This is compared to the 48 percent who use it first time round for the pandemic.
The survey of 1,000 potential homeowners found that 43 percent of first-time buyers were turned down more than once for a mortgage. This was more than the 17 percent who said this was the case in March last year.
The share of new potential buyers ever rejected remained stable, with 38 percent entering in March this year compared to 36 percent last year.
The investigation found that in many cases new buyers were rejected for more than one reason.
Two fifths were rejected due to poor credit history, compared to one fifth last year.
Because there were no high mortgage loans on the market until recently, about 39 percent of the applications were rejected because their investment was too low. This happened in March last year hindered 19 percent of the first time buyers.
Those who were self-employed, with irregular income or on contracts, were turned down for a mortgage in a third of the cases, while a payday loan blocked 29 percent of buyers from getting their first mortgage.
Lack of income was the main reason for rejection for a quarter of the respondents.
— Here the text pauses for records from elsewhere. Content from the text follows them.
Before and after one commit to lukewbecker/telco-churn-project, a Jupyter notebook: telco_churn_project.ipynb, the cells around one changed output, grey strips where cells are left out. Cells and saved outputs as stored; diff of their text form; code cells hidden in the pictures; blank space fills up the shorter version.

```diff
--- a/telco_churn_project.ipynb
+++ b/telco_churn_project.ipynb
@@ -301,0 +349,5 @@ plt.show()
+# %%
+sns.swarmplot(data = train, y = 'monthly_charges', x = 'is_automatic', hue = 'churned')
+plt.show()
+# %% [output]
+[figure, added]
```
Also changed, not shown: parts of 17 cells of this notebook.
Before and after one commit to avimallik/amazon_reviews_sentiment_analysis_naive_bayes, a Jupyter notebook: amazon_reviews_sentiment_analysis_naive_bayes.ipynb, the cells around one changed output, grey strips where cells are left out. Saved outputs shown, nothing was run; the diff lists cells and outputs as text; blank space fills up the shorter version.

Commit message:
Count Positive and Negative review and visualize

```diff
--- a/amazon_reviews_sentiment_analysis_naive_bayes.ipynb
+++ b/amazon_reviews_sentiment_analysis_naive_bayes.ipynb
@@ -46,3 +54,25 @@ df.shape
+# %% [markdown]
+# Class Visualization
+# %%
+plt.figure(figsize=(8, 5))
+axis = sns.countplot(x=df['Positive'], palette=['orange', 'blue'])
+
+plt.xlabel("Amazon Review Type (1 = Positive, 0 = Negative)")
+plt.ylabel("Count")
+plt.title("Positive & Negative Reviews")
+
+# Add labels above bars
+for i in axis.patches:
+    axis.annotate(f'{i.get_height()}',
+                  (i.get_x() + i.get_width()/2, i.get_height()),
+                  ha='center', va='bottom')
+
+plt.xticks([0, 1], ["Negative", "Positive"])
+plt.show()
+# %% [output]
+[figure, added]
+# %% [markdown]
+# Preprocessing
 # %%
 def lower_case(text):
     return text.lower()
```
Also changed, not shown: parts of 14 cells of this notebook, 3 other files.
The survey also revealed an increase in the number of lenders. About 35 percent of starters were rejected because the mortgage lender made an administrative error, compared to 14 percent last year.
Solve credit problems
About 28 percent of prospective startups said credit history was a concern for them in getting a mortgage, while 39 percent said they were improving their score.
One-fifth said they feared their credit rating had deteriorated since the pandemic.
Having an overdraft was an obstacle for 34 percent of starters when applying for a mortgage and 31 percent of the respondents experienced a shortage of work.
Student loans hit 26 percent of startups and 23 percent were held back by credit card debt.
Jon Cooper, chief of mortgage distribution at Aldermore, encouraged First-time buyers don’t have to worry about being turned down for a mortgage, as options have increased over the past decade.
He said: “The growth of specialist lenders – who, with human acceptance, delve into the details of more complicated applications – have opened the door for those with complicated income streams or credit troubles in their past to find their way into home ownership.
“The process of buying a home can be confusing and complicated, especially since this generation first time copper is more diverse than ever before in financial circumstances.“
He added: “It can feel daunting at times, so we recommend seeking advice from a mortgage broker who can provide a full market picture and offer specific options for a new buyer’s individual circumstances. “
Shekina is a reporter at Mortgage Solutions. She has over two years of experience in the B2B publishing market, with previous industries including the animal, funeral, hospitality, retail and jewelry trade. Follow her on Twitter at @ShekinaMS